The theme set by the Holocaust Memorial Day Trust for this year’s commemorative activities is ‘Ordinary People’. Holocaust Memorial Day encourages us all to think about a day in the future free from genocide and persecution and asks us to consider the small steps that we can all take to work towards that.
Plymouth has the oldest Ashkenazi synagogue in the English-speaking world and the Jewish cemetery is one of the oldest in the UK. It stands as evidence of the deep roots the Jewish community has here. The Council has committed to making Holocaust Memorial Day a civic event each year and has organised this event in partnership with the Plymouth Centre for Faiths and Cultural Diversity. To mark the day, the Council will be lighting the Guildhall purple.
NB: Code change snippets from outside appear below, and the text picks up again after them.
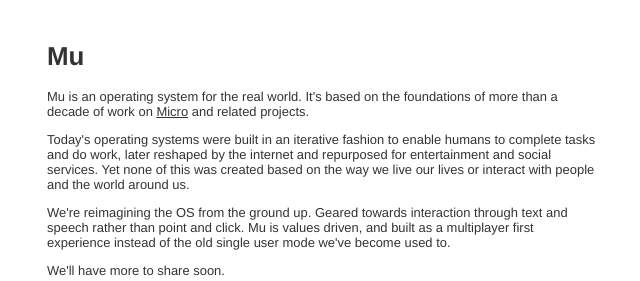
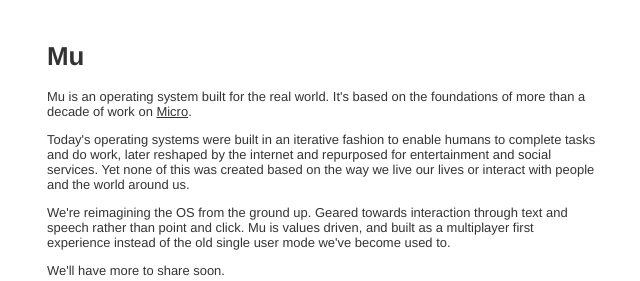
Before and after one commit to muxyz/website, a Jekyll site: the page index.html, which Jekyll copies as it is, in a window 1280 px wide. Shown: the top 281 px of the page, without its empty margins (113-753 px from the left). Built offline with Jekyll 4.4.1, drawn with Linux system fonts in a browser that asks for light colours.

Commit message:
Update index.html

```diff
--- a/index.html
+++ b/index.html
@@ -43,8 +43,8 @@
 -->
       </h1>
       <div id="blurb">
-      <p>Mu is an operating system for the real world. It's based on the foundations of more than a decade of work on
-      <a href="/micro">Micro</a> and related projects.
+      <p>Mu is an operating system built for the real world. It's based on the foundations of more than a decade of work on
+      <a href="/micro">Micro</a>.
       </p>
 
       <p>Today's operating systems were built in an iterative fashion to enable humans to complete tasks and
```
Councillor Sue Dann, Lord Mayor of Plymouth said: “The Council is committed to marking Holocaust Memorial Day as a civic event and promoting cohesion amongst communities.
“Holocaust Memorial Day provides an important space for us to think about the past and consider how and what we have learnt from history, as well as providing a time for reflection and remembrance. The memorial event at the Peace Garden which is open to the public, is an opportunity for local residents to learn and come together to better understand our differences and the role that as each one of us as ordinary people play in our communities .”
Arezoo Farahzad, Plymouth Centre for Faith and Cultural Diversity, said: “It is humbling and a privilege for the Centre to collaborate with the Council to remember the victims of genocide.
“My own family settled in Plymouth back in the 1970s as a result of the ongoing persecution of members of the Bahá’i Faith in Iran. My parents were also just ordinary people going about their daily lives. But overnight, life as they knew it changed forever.
“Friday’s event is not just an occasion to remember the victims, but the heroes who arose to defend and protect the oppressed. I hope as many people as possible can find time to join us on the Hoe at 11am.”